Data extract Start Marker

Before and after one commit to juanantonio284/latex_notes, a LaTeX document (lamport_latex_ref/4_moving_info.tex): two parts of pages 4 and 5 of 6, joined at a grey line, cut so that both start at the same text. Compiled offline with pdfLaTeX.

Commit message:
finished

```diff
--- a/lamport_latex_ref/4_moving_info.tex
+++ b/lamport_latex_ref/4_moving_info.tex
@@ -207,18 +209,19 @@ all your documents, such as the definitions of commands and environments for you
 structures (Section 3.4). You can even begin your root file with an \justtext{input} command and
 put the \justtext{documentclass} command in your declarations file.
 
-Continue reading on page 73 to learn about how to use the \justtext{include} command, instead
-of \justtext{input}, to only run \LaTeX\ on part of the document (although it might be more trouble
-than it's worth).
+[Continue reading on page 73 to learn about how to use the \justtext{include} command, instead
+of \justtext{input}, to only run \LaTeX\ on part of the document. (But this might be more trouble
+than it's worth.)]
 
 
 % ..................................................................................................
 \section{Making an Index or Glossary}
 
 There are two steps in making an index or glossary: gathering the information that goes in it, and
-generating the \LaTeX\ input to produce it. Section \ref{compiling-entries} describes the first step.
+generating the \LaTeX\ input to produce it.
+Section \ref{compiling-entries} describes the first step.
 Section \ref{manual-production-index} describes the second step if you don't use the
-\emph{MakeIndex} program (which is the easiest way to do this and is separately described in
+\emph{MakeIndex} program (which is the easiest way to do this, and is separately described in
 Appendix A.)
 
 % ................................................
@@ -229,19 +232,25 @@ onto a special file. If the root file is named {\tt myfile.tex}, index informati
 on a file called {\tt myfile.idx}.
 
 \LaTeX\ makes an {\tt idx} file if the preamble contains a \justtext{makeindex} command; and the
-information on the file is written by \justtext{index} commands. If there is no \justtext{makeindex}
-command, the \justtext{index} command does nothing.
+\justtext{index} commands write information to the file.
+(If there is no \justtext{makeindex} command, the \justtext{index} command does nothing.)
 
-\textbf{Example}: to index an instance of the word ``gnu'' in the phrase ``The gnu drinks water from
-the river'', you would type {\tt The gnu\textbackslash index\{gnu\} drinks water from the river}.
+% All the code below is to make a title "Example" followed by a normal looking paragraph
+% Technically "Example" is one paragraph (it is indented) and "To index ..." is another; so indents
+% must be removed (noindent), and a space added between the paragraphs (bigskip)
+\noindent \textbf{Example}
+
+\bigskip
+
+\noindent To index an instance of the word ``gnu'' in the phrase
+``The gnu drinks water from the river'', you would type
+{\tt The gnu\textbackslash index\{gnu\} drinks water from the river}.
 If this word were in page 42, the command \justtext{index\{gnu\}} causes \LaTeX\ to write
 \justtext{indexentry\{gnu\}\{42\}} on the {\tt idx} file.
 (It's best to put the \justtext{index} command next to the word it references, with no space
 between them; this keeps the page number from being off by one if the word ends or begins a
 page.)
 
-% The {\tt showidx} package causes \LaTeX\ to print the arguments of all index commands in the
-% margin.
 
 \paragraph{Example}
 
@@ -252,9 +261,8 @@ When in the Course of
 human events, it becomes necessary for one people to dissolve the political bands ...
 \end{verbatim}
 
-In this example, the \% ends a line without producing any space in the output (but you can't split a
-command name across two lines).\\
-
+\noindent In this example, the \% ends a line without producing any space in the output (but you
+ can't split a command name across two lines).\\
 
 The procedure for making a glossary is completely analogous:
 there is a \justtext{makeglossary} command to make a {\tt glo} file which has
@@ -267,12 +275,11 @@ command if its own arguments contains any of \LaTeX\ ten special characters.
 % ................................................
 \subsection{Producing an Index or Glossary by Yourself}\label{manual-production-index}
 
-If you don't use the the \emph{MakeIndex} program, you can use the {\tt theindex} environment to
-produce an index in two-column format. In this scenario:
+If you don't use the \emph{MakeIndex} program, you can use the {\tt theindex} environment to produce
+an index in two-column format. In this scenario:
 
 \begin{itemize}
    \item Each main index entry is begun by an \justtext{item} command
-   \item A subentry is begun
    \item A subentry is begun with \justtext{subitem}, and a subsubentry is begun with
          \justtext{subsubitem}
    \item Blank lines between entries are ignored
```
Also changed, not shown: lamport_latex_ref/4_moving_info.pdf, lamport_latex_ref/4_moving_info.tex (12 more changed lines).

Data extract End Marker
Data extract Start Marker

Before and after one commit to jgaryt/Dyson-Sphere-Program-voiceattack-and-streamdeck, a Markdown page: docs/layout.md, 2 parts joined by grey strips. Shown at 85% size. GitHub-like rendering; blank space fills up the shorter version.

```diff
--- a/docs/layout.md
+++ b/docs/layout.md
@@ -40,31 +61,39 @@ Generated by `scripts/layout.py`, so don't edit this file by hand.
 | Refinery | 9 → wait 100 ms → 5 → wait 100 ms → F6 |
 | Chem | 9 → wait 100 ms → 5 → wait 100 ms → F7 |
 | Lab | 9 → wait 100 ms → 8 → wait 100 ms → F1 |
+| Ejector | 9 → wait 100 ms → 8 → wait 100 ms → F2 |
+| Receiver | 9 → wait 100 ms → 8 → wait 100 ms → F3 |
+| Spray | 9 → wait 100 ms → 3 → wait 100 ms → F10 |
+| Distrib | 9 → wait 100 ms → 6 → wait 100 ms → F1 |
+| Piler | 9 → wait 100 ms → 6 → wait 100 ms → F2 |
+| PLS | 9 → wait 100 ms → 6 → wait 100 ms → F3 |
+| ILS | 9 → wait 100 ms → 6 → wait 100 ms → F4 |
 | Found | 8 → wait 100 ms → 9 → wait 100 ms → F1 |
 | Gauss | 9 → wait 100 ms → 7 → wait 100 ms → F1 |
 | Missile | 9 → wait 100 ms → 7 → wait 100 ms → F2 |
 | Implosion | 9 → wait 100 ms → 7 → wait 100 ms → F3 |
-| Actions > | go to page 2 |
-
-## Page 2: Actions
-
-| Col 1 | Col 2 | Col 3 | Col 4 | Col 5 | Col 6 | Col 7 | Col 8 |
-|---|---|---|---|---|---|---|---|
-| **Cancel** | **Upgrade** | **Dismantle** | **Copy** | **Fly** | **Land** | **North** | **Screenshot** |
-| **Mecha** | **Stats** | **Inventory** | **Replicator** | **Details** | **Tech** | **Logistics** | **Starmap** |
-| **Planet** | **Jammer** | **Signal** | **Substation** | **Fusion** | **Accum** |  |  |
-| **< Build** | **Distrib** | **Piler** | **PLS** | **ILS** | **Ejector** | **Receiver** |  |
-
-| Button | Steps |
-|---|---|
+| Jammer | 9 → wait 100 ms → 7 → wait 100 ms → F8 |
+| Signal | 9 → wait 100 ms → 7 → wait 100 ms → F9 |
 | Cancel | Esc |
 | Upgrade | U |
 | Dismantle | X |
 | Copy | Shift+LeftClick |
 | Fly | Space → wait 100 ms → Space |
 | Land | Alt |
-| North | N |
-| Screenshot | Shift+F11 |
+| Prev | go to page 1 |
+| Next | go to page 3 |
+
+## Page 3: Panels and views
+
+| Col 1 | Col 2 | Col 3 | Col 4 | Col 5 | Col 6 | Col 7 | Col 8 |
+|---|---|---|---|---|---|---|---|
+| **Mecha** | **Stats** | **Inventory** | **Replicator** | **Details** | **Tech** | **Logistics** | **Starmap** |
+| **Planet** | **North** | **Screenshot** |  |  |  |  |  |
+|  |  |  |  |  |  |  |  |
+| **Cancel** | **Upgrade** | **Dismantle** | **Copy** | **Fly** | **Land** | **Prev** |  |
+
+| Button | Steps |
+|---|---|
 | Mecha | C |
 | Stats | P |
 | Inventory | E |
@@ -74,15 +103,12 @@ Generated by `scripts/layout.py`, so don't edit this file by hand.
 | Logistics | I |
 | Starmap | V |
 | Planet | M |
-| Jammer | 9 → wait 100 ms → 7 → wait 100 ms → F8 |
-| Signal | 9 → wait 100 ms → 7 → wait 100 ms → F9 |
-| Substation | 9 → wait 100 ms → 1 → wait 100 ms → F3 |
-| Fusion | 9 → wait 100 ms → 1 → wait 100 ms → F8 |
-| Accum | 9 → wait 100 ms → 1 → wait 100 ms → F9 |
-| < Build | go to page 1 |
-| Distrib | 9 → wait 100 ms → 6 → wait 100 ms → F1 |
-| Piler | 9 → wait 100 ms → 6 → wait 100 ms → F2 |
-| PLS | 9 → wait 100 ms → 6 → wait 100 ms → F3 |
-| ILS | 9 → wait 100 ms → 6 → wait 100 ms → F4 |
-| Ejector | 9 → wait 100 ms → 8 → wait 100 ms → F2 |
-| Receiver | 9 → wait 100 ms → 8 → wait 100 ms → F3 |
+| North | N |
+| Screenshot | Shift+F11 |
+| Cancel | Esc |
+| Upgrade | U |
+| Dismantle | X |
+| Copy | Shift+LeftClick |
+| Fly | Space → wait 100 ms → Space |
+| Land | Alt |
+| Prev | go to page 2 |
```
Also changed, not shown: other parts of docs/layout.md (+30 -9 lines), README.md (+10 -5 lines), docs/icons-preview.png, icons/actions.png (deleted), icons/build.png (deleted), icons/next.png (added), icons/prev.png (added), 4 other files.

Data extract End Marker
Data extract Start Marker

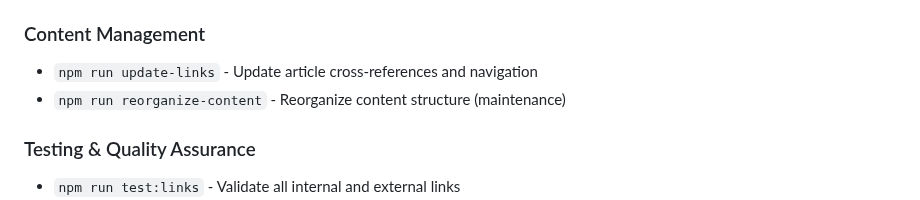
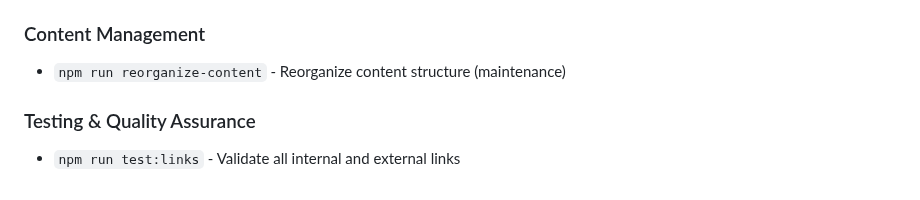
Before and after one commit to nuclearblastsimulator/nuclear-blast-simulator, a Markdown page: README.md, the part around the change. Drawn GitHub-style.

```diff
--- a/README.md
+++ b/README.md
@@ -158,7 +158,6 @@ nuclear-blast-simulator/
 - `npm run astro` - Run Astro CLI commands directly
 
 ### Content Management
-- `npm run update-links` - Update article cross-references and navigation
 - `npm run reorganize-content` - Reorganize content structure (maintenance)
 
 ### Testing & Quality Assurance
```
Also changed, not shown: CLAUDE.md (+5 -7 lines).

Data extract End Marker

* Task details
Go through the listing above and report how many of its lines contain the word "which", with only the number as output.

* Expected answer
3